Brazil's huge distances, shaky infrastructure, security problems and varying climate have turned the World Cup into a logistical nightmare for teams, officials and the media.
But the secretary general of world soccer's governing body FIFA, Jerome Valcke, admitted nobody will face as many difficulties as the hundreds of thousands of visiting fans who face high prices for limited transport and hotel options.
Valcke warned that fans could not just turn up in cities and sleep in their cars or at camping sites as they did in Germany eight years ago while they could not simply hop on trains to get from one place to another because there aren't any.
"The biggest challenge will be for them," Valcke told a group of international news agency reporters. "It will not be for the media, it will not be for the teams, it will not be for the officials, it will be for the fans.
"I know it's difficult to speak without creating a number of problems...but my message to the fans would be just make sure you are organized when you go to Brazil.
"You cannot sleep on the beach, firstly because it's winter...Make sure you organize your accommodation, you cannot just arrive with a backpack and start walking, there are no trains, you cannot drive (from one venue to another).
"Don't just turn up thinking it is in Germany, that it's easy to move around the country. In Germany, you could sleep in your car, you can't do that (in Brazil)."
Brazil's preparations have been plagued by delays in building stadiums and other infrastructure amid mounting public anger at the cost.
Critics say Brazilian organizers have made life more difficult than it should be by hosting the event in 12 cities around the country when eight would have been enough.
Valcke said FIFA was persuaded to agree to so many host cities by then Brazilian President Luiz Inacio Lula da Silva.
"How do you say (in advance) it is not going to work?" said Valcke.
"It's true you multiply the risk by having more stadiums. But you face a situation where you have a government and a president, at the time it was Lula, who is explaining to you that the...World Cup should be for the whole of Brazil and not just limited to a few cities.
"He said that the last time Brazil had the World Cup was in 1950, that this World Cup is in a country which is in development, that it is important to bring all the people together and to bring this energy to Brazil."
Former head of the local organizing committee Ricardo Teixeira, who was also a FIFA executive committee member at the time, was equally persuasive, Valcke added.
"When it's coming to the executive committee from a fellow member, who will say no?" he said.
Logistics were further complicated because organizers then decided that teams would play their group games in three different venues rather than staying in the same place.
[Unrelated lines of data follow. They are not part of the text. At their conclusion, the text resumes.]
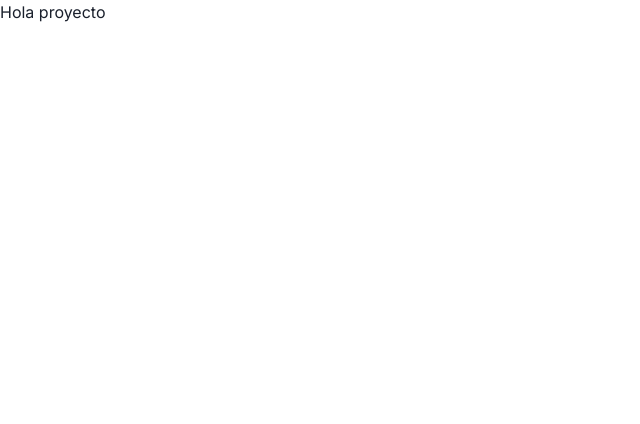
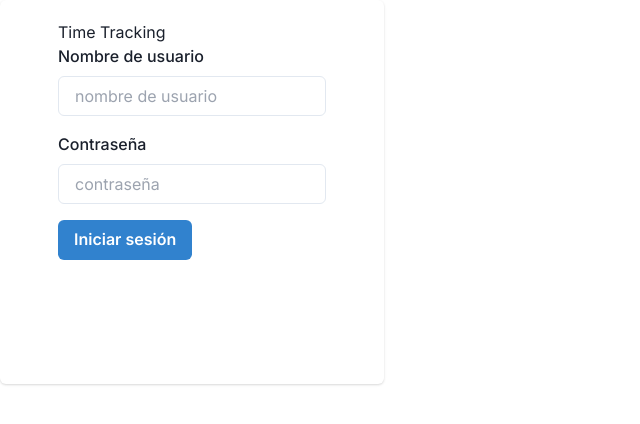
Before and after one commit to Migueaali12/Time-Tracking, a React (Vite) app in the folder time-tracking-frontend/: page / in a window 1280 px wide. Shown: the top 424 px of the page, without its empty margins (0-640 px from the left). Built offline with nearby package versions, Linux system fonts and the light colour scheme.

Commit message:
Login Form

```diff
--- a/time-tracking-frontend/package.json
+++ b/time-tracking-frontend/package.json
@@ -13,6 +13,7 @@
     "@chakra-ui/react": "^2.9.1",
     "@emotion/react": "^11.13.3",
     "@emotion/styled": "^11.13.0",
+    "formik": "^2.4.6",
     "framer-motion": "^11.9.0",
     "react": "^18.3.1",
     "react-dom": "^18.3.1"
--- a/time-tracking-frontend/src/App.tsx
+++ b/time-tracking-frontend/src/App.tsx
@@ -1,8 +1,12 @@
+import { LoginLayout } from './components/Layaout'
+import { LoginForm } from './components/LoginForm'
 
 function App() {
   return (
     <>
-      <h2>Hola proyecto</h2>
+      <LoginLayout>
+        <LoginForm />
+      </LoginLayout>
     </>
   )
 }
--- /dev/null
+++ b/time-tracking-frontend/src/components/Layaout.tsx
@@ -0,0 +1,9 @@
+import { ReactNode } from 'react'
+
+interface LayoutProps {
+  children: ReactNode
+}
+
+export function LoginLayout({ children }: LayoutProps) {
+  return <main className="h-screen flex justify-center items-center">{children}</main>
+}
--- /dev/null
+++ b/time-tracking-frontend/src/components/LoginForm.tsx
@@ -0,0 +1,80 @@
+import { Button, Card, CardBody, FormControl, FormErrorMessage, FormLabel, Input } from '@chakra-ui/react'
+import { Formik, FormikProps, Form, Field, FieldProps } from 'formik';
+
+interface Login {
+    username: string;
+    password: string;
+    rememberMe: boolean;
+}
+export function LoginForm() {
+    const loginValidation = ({username, password } : Login) => {
+        let error
+        if (!username) {
+            error = 'El nombre de usuario es requerido'
+        } else if (!password) {
+            error = 'La contraseña es requerida'
+        }
+        return error
+    }
+
+  return (
+    <section>
+      <Card width={'sm'} height={'sm'} alignItems={'center'}>
+        <CardBody>
+            <h1 className='font-semibold text-xl'>Time Tracking</h1>
+            <Formik
+        initialValues={{ username: '', password: '', rememberMe: false }}
+        onSubmit={(values, actions) => {
+          console.log(values, actions)
+        }}
+      >
+        {(props: FormikProps<{ username: string, password: string, rememberMe: boolean }>) => (
+          <Form>
+
+            {/* Username */}
+            <Field name="username" validate={loginValidation}>
+              {({ field, form }: FieldProps) => (
+                <FormControl
+                  isInvalid={!!form.errors.username && !!form.touched.username}
+                >
+                  <FormLabel>Nombre de usuario</FormLabel>
+                  <Input {...field} placeholder="nombre de usuario" />
+                  <FormErrorMessage>
+                    {form.errors.username?.toString()}
+                  </FormErrorMessage>
+                </FormControl>
+              )}
+            </Field>
+
+            {/* Password */}
+            <Field name="password" validate={loginValidation}>
+              {({ field, form }: FieldProps) => (
+                <FormControl
+                  isInvalid={!!form.errors.password && !!form.touched.password}
+                  mt={4}
+                >
+                  <FormLabel>Contraseña</FormLabel>
+                  <Input {...field} placeholder="contraseña" />
+                  <FormErrorMessage>
+                    {form.errors.text?.toString()}
+                  </FormErrorMessage>
+                </FormControl>
+              )}
+            </Field>
+
+            <Button
+            mt={4}
+            colorScheme='blue'
+            isLoading={props.isSubmitting}
+            type='submit'
+          >
+            Iniciar sesión
+          </Button>
+          </Form>
+        )}
+      </Formik>
+        </CardBody>
+      </Card>
+    </section>
+  )
+}
--- a/time-tracking-frontend/src/index.css
+++ b/time-tracking-frontend/src/index.css
@@ -4,4 +4,6 @@
 
 #root {
   font-family: "Inter", system-ui;
+  margin: 0;
+  padding: 0;
 }
```
Also changed, not shown: 1 other file (tests, documents, lock files or other folders).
"I was thinking that the logical thing is to divide the 32 teams in four groups and avoid moving them to (other) zones of the country," said Valcke.
But again FIFA was persuaded to change plans because Brazilian organizers wanted their own team to play in as many cities as possible.
"It was also a request from Brazil because they did not want Brazil to play only in one corner of the country, and that they could not make Brazil travel and all the other teams just stay in one place," said Valcke.
He admitted that Brazil's huge size made a big difference but added: "You are not looking at all these factors to make these final decisions, you look more at the spirit of the competition."
Valcke said FIFA was aware at the time of Brazil's limited air transport and airports but believed that would be fixed in time for the event.
"We knew...but it was in 2009 and you can expect you have five years to make a change, five years for a country to make sure that when a decision is made at the request of the country that the structure is in place to deliver what you have agreed."
However, flights remain in short supply while work on new airport terminals has fallen behind in most of the host cities, heightening the risk of overcrowding and confusion during the tournament.
In one case, a temporary canvas terminal will be used instead of a planned airport expansion to receive fans in Fortaleza,
FIFA now has to hope fans do not miss games because their flights arrive late.
"If you spend five hours in front of a nightclub because you can't get in, that ruins your night...and that is not what should happen," said Valcke.